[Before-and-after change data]
■ ■ ■ ■

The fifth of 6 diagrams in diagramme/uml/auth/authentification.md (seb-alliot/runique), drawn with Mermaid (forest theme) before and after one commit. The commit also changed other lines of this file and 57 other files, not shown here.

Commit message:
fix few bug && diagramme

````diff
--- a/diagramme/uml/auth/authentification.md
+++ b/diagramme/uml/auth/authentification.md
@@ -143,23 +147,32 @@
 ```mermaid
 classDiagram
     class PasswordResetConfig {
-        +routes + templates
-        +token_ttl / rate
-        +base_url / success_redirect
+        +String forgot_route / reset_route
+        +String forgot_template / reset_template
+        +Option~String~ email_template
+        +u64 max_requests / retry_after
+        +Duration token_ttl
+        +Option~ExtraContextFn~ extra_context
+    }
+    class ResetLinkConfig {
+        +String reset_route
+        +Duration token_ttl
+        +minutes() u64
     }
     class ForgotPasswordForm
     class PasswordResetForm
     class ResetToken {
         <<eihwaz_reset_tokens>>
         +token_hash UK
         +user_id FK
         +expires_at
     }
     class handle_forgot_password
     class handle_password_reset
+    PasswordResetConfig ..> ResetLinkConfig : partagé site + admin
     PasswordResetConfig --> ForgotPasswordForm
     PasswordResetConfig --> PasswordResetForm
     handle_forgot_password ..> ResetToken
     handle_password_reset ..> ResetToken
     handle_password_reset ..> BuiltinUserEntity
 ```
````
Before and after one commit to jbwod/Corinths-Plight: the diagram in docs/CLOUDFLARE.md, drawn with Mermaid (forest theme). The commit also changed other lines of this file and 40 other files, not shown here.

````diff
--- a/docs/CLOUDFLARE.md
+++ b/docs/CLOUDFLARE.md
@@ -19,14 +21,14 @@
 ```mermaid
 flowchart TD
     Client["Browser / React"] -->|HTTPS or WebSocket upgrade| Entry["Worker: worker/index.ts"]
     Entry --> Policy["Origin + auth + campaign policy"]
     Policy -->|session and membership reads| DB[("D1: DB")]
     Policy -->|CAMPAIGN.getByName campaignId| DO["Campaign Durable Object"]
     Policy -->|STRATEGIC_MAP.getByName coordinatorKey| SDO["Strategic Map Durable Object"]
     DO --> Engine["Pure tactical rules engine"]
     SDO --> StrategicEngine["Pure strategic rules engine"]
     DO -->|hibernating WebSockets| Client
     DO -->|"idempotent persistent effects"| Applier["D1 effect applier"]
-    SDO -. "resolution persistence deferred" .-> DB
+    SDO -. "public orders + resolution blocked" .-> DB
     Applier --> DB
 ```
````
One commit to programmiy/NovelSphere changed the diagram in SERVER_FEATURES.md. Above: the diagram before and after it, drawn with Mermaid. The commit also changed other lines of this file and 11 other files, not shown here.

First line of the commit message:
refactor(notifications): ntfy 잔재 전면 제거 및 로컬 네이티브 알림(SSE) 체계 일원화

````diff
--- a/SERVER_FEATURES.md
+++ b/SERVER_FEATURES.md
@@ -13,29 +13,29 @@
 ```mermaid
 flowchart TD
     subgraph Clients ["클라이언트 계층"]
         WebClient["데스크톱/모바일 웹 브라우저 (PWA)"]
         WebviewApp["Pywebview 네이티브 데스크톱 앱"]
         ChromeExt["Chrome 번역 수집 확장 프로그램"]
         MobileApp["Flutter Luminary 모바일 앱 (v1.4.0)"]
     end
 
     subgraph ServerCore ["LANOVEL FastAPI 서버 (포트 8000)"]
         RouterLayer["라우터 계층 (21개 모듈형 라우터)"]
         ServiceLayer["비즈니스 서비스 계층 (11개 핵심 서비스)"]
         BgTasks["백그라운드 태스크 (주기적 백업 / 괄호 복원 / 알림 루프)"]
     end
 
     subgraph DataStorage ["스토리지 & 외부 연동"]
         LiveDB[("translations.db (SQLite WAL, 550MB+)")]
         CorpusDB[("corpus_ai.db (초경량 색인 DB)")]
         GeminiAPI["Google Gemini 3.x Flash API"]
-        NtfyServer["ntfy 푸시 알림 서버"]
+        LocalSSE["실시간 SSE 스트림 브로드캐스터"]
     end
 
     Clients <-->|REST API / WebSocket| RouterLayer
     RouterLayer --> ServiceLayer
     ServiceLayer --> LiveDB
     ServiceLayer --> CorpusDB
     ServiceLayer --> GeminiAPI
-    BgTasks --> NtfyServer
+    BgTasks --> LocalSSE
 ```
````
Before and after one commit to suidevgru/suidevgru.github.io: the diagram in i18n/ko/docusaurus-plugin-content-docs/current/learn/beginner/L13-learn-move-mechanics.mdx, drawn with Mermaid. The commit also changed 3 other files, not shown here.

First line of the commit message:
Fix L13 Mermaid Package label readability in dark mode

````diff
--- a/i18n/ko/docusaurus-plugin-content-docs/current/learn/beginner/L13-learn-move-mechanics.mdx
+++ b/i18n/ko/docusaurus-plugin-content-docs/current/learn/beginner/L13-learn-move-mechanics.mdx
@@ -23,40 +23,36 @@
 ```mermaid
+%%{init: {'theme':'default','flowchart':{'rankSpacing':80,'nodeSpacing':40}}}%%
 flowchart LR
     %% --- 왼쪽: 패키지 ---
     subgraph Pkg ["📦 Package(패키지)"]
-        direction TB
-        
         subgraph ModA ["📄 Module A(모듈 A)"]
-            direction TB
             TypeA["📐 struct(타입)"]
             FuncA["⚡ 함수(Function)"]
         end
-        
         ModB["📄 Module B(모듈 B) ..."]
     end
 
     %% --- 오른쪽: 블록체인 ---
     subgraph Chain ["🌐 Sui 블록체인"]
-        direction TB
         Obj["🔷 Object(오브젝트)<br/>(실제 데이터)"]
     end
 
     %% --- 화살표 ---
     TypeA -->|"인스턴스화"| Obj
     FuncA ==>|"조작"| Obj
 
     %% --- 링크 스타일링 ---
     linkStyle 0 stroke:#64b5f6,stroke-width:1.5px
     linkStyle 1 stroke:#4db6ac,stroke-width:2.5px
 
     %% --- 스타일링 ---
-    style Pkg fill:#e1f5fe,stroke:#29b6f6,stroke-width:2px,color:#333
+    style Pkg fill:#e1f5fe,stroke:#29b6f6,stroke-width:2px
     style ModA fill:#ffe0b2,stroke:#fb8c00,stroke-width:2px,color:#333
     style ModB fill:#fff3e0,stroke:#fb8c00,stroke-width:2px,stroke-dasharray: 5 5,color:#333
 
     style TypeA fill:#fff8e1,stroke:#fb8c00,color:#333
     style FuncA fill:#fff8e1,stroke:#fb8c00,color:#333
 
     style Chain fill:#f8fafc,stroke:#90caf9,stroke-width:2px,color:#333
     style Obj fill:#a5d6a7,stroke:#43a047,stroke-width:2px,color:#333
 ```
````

■ ■ ■ ■

▶ **EXERCISE GOAL**
Read through the entries and copy every line that includes "ForgotPasswordForm".

▶ **TASK OUTPUT**
     class ForgotPasswordForm
     PasswordResetConfig --> ForgotPasswordForm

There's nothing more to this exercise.